Travelling and Trembling Over Terrorism


After walking out of Harvard with diploma in hand tomorrow, Jeffrey C. Levy '86 plans to travel abroad with his friends for a "last hurrah together" before plunging into the professional world. No, he and his friends will not be walking on the Champs Elysee this summer. They'll be hiking along China's Great Wall. Not because they prefer Chinese food, but because, as Levy says, "the terrorist stuff pushed us eastward."

"It was almost like an imposed coin-flip," Levy says. "We didn't have a burning desire to jump into terrorist warfare against Americans."

Recent acts of anti-American terrorism in Europe have affected Harvard seniors' plans to make the traditional post-graduation "grand tour" of Europe. While those who still plan jaunts to London and Paris are proceeding with caution, other graduating seniors like Levy have decided on a wide spectrum of alternatives--from driving cross--country to visiting the world's fair in Vancouver and country-hopping from South America to the Far East.

"Chinese terrorists haven't been in the headlines lately," Levy says with a smirk. Flying to Bangkok in mid-June, he and his companions plan to spend some time enjoying the "beautiful beaches and French women" of Thailand's Club Med. While plans for the rest of the trip are not definite, Levy projects that they will be "slumming it" in China, Japan, and Hong Kong until some time in August, staying in cheap hotels and visiting Harvard friends working there or travelling on Rotary Fellowships.

Levy says he has no regrets about going to Peking instead of Paris this summer. While he has been to Europe before, he will visiting the Far East for the first time. And he is happy that their parents, who "had a big impact" on their travel plans, won't be worried all summer about their safety.

"I just felt it was not a good time in the history of the world to be traipsing around Europe," says Roger J. Kaplan '86, who also won't be going there as he and roommate Arthur D. Goldman '86 had planned. Kaplan and Goldman decided to tour North America instead in light of terrorist attacks which had occurred even before the United States and Libya squared off in the Gulf of Sidra last April.

"We didn't want to be heroes," Kaplan says. "Terrorists target places where Americans go." Goldman says his parents' fears, and not his own, will keep him on this side of the Atlantic for the summer. "I wasn't really worried, but they thought it was possible something would happen," he says. Although his parents had offered to help pay for his trip as a graduation gift, after the rash of terrorist incidents they told him they would only help pay for his vacation if he stayed on this continent.

"If I had kids I'd probably do the same thing," Goldman says.

Kaplan says he has no regrets about his decision not to travel to Europe. "I think it's still unwise to go at the present time," Kaplan says. "You have to let the situation cool a little."

Amy L. Rosenberg '86 and fellow senior Rhonda J. Roberts '86 also scuttled plans for Europe after "our parents decided we weren't going," Rosenberg says.

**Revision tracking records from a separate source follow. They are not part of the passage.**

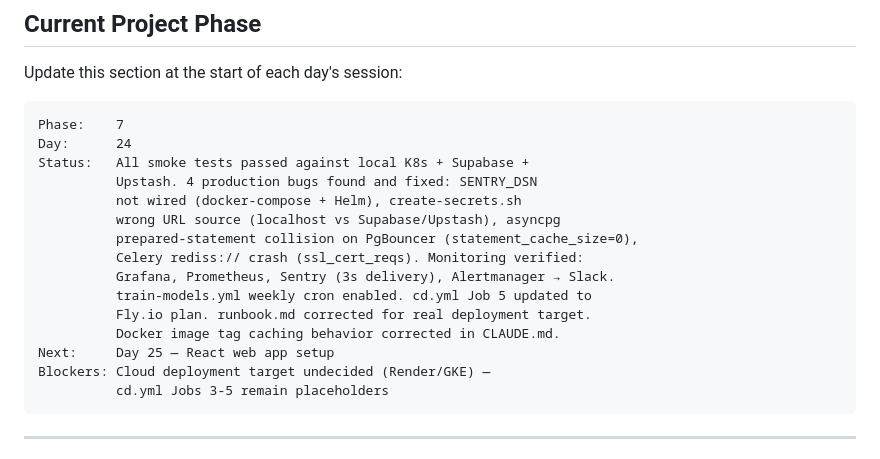
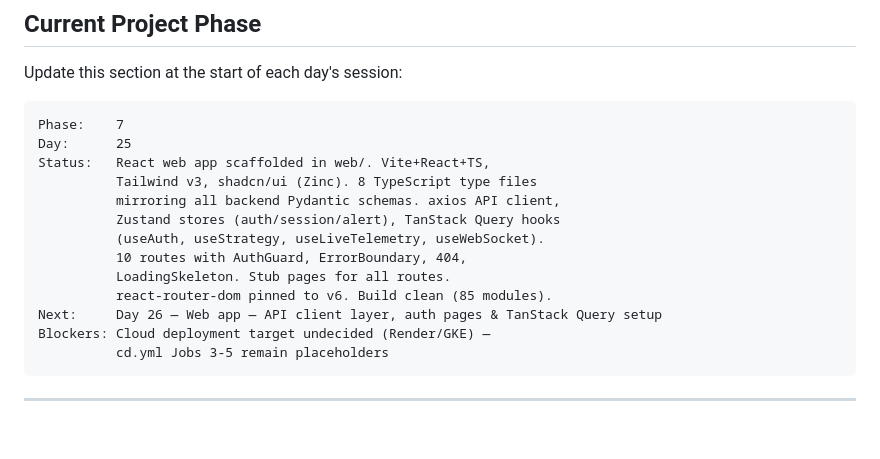
Before and after one commit to ArhaanAli04/f1-strategy-engine, a Markdown page: CLAUDE.md, the part around the change. Drawn GitHub-style; blank space fills up the shorter version.

Commit message:
update: phase tracker after Day 25

````diff
--- a/CLAUDE.md
+++ b/CLAUDE.md
@@ -401,18 +401,16 @@ Update this section at the start of each day's session:
 
 ```
 Phase:    7
-Day:      24
-Status:   All smoke tests passed against local K8s + Supabase +
-          Upstash. 4 production bugs found and fixed: SENTRY_DSN
-          not wired (docker-compose + Helm), create-secrets.sh
-          wrong URL source (localhost vs Supabase/Upstash), asyncpg
-          prepared-statement collision on PgBouncer (statement_cache_size=0),
-          Celery rediss:// crash (ssl_cert_reqs). Monitoring verified:
-          Grafana, Prometheus, Sentry (3s delivery), Alertmanager → Slack.
-          train-models.yml weekly cron enabled. cd.yml Job 5 updated to
-          Fly.io plan. runbook.md corrected for real deployment target.
-          Docker image tag caching behavior corrected in CLAUDE.md.
-Next:     Day 25 — React web app setup
+Day:      25
+Status:   React web app scaffolded in web/. Vite+React+TS,
+          Tailwind v3, shadcn/ui (Zinc). 8 TypeScript type files
+          mirroring all backend Pydantic schemas. axios API client,
+          Zustand stores (auth/session/alert), TanStack Query hooks
+          (useAuth, useStrategy, useLiveTelemetry, useWebSocket).
+          10 routes with AuthGuard, ErrorBoundary, 404,
+          LoadingSkeleton. Stub pages for all routes.
+          react-router-dom pinned to v6. Build clean (85 modules).
+Next:     Day 26 — Web app — API client layer, auth pages & TanStack Query setup
 Blockers: Cloud deployment target undecided (Render/GKE) —
           cd.yml Jobs 3-5 remain placeholders
 ```
````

Parental concern peaked "right around spring break," and the duo soon abandoned what had been very sketchy plans to travel through Great Britain.

"The fact that they would tell me their reservations when they knew it was something I really wanted to do made me realize how concerned they were," Rosenberg says. "It wasn't worth giving my mom ulcers."

"I was a little upset at first" about scrapping plans for a Europe trip, Rosenberg says, but then she and Roberts planned a trip to the West Coast, with a stop at Vancouver's Expo '86 on the way. "Europe isn't going anywhere; it's been there for a long time," she says.

Rosenberg says she has heard that the Expo is already drawing as many as 100,000 visitors a day, but the crowds won't deter Roberts and her from going. "I'm expecting lines and stuff," she says. "We'll just end up meeting more people."

In addition, Rosenberg says, "I'm pretty psyched to go to the beach; I've never been west of Syracuse."

While a number of seniors have opted to stay away from Europe this summer, many still plan to go, according to area travel agencies. Crimson Travel Agency reports that while its European bookings have declined region-wide, its Harvard Square office continues to experience brisk sales. "Students are still going," says the agency's marketing manager Maryann Toldalhagi.